Sergio Ramos: 7

When the tiki-taka machine is humming, it means the Spanish defenders are playing their roles to perfection, and Ramos was flawless in his ball distribution and decision-making. He does need to watch his temper and not get drawn into running battles in matches like this, though.

Gerard Pique: 8

Spain fans will be delighted to see Pique back to his best. The Barcelona man was solid at the back and loped forward to help out his midfield at just the right times.

Jordi Alba: 8

Alba has become such a crucial member of the current Spanish side, and he showed why today. He offered thrust from left back, combined well with his midfielders and whipped in several dangerous crosses. He's an extra threat for Spain and must make playing against them that much more difficult.

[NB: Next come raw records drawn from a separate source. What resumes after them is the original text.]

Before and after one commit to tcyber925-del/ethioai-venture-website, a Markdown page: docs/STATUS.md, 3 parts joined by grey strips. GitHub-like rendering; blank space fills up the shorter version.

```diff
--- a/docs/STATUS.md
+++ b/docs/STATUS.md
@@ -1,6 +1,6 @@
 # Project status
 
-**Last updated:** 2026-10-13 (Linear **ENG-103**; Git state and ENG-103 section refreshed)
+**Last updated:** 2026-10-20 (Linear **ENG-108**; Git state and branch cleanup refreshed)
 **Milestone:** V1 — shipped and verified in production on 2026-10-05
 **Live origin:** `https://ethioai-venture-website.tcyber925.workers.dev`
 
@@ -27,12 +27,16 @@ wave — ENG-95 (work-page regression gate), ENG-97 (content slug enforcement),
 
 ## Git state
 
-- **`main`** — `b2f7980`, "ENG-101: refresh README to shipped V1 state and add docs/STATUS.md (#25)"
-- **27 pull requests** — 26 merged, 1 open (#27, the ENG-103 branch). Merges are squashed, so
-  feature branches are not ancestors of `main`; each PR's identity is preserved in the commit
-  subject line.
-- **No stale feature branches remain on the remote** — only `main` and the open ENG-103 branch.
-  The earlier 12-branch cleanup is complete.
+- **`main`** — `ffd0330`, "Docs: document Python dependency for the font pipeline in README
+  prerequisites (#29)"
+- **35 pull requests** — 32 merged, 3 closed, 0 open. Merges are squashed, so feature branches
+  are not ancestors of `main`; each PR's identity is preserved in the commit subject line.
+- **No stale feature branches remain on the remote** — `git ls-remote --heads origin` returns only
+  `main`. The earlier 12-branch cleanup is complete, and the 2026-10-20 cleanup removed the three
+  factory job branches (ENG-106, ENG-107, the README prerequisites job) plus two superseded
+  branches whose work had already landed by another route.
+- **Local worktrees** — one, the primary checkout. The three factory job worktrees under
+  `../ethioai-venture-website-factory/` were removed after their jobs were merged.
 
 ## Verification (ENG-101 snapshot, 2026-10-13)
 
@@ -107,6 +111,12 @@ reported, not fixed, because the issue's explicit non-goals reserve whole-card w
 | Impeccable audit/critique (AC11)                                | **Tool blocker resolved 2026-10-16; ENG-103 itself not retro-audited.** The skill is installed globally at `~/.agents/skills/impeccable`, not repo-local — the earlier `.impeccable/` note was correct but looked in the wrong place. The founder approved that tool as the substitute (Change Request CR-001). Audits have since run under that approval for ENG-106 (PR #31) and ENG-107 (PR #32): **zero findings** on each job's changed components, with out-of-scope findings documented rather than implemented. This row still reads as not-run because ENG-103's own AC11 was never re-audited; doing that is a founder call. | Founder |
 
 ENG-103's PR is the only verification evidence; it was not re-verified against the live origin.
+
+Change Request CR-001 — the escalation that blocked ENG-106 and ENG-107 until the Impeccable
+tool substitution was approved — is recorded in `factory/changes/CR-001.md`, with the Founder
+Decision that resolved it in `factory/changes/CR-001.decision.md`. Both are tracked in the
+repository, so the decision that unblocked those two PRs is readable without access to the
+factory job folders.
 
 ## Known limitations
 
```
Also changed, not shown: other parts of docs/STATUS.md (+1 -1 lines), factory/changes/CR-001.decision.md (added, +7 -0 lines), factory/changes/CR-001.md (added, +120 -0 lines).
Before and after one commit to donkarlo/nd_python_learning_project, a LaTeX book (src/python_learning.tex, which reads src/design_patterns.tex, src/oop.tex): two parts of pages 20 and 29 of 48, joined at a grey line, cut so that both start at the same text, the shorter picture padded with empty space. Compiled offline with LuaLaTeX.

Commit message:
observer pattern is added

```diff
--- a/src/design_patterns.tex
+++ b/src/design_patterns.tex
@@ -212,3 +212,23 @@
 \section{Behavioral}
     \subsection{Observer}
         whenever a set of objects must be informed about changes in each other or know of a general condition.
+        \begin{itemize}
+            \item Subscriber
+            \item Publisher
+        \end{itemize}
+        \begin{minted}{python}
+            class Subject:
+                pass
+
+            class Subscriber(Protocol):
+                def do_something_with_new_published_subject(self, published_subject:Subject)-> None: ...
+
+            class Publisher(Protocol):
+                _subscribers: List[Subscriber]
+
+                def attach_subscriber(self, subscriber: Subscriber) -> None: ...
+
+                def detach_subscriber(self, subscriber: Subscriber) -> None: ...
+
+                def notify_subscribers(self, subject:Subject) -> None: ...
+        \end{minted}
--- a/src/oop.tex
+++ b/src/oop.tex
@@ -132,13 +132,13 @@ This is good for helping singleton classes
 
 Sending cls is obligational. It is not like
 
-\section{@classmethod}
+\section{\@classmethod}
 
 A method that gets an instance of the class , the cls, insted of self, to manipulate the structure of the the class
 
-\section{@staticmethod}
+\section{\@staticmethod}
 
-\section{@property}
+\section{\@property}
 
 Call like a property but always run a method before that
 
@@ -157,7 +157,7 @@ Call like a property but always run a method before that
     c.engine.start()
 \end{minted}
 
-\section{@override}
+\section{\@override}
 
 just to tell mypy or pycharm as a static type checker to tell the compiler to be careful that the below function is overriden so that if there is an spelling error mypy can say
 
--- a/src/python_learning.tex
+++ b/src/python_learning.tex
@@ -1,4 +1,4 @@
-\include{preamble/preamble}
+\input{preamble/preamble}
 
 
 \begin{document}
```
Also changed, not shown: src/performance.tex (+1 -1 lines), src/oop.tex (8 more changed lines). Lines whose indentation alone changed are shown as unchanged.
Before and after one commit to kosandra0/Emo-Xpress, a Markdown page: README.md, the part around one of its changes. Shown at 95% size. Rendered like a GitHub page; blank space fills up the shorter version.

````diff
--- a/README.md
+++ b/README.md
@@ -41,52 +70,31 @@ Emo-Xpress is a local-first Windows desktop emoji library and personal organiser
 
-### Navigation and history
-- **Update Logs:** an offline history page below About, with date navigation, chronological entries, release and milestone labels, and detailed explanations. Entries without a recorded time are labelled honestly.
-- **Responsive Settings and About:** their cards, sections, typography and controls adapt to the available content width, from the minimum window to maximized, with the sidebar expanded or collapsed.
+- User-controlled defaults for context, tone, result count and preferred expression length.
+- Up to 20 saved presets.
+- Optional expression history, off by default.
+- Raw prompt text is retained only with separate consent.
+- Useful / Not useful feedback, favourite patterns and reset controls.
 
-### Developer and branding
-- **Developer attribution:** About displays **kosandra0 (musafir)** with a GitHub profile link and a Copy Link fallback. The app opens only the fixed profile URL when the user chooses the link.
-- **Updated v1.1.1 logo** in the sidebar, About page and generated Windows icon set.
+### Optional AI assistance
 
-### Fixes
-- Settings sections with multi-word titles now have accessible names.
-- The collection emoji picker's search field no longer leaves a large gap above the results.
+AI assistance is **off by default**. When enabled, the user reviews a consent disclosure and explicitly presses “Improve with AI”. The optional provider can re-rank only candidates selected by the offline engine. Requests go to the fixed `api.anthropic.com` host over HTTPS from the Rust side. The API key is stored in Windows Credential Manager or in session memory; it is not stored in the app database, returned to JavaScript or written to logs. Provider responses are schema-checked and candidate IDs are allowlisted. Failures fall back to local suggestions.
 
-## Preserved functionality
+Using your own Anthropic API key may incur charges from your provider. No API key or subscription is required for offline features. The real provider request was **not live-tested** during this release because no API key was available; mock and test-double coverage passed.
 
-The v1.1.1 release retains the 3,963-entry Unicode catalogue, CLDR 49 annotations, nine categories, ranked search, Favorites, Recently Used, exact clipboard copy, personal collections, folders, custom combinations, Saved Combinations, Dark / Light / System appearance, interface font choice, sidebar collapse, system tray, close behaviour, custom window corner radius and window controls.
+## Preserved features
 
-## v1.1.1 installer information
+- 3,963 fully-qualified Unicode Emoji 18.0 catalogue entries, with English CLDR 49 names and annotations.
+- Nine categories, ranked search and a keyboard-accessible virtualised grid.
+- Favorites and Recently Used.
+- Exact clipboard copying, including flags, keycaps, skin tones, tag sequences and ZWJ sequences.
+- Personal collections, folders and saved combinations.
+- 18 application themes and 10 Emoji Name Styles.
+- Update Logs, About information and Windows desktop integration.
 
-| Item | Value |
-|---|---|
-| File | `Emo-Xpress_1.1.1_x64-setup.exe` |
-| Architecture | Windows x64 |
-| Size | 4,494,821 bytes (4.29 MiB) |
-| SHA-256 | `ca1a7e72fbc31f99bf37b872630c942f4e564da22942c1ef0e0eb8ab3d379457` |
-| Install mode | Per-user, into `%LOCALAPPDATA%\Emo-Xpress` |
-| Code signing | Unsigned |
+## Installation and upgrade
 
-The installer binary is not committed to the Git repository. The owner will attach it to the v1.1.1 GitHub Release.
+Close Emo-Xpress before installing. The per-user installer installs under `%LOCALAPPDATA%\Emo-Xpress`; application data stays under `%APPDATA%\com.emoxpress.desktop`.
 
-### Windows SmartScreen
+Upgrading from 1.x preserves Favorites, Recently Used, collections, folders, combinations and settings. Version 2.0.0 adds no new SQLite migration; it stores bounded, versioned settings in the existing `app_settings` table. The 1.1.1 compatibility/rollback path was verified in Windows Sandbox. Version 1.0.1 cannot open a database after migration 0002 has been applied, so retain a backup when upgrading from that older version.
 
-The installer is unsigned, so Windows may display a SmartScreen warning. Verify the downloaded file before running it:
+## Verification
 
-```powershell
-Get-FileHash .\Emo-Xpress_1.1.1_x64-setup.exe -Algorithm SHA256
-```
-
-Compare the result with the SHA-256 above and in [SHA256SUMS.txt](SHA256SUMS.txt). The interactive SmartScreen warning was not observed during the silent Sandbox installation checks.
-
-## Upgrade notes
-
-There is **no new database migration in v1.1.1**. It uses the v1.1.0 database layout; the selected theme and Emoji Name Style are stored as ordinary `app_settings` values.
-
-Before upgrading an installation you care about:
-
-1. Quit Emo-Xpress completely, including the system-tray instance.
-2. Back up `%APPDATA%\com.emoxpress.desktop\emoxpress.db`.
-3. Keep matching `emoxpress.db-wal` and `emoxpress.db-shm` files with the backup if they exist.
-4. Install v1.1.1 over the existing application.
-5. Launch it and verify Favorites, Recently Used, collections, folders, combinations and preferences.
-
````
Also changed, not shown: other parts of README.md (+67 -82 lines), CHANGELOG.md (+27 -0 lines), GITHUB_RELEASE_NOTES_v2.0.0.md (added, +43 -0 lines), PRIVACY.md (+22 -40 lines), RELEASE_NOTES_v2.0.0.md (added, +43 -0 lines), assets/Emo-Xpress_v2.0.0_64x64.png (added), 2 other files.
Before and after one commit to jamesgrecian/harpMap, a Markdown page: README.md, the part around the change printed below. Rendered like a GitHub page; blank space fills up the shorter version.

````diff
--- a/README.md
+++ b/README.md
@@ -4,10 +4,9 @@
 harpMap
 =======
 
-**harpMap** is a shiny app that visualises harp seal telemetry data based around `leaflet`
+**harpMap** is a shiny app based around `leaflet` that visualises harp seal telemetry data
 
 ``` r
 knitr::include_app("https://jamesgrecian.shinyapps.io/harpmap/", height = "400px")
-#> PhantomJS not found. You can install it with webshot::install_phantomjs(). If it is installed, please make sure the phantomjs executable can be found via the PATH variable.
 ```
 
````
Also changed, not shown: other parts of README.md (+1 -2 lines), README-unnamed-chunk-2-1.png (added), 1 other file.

Sergio Busquets: 8

He did his job of deep-lying passing hub to perfection, facilitating his side's ridiculous possession count. 

Xavi: 7.5

The Spain legend was not as flashy as some of his midfield colleagues today, but he probably prefers the spotlight to be on others as he goes about his business of controlling the center of the park.

Andres Iniesta: 9

When Iniesta is at his sublime best, as he was today, there are few more joyous sights in football. He toyed with his opponents all evening with his elusive runs and magical passes. 

Cesc Fabregas: 8.5

He hit the post in the first half before setting up Soldado's goal brilliantly. Spain may miss certain characteristics in midfield when Xabi Alonso is missing, but when Cesc combines with Busquets, Xavi and Iniesta in fluid passing moves, the results can be delightful.

Pedro: 8

Pedro cracked in the opening goal with a little help from Lugano. His pace and intelligent movement offered the Spanish midfield maestros a constant outlet for their creativity.

Roberto Soldado: 7.5

It is almost controversial when Spain decide to use a traditional No. 9 in their starting 11, but Soldado did what he was supposed to, provided a target up front and scored a well-taken goal.


Santi Cazorla: 5

It was hard for Cazorla to have a big influence in a game that Spain already controlled.

Javier Martinez: 5

Martinez looked slightly out of sync with his teammates when he replaced Xavi, but it would be harsh to judge him on such a brief shift.

Juan Mata: 6

Mata took over from Pedro and fit seamlessly into his role.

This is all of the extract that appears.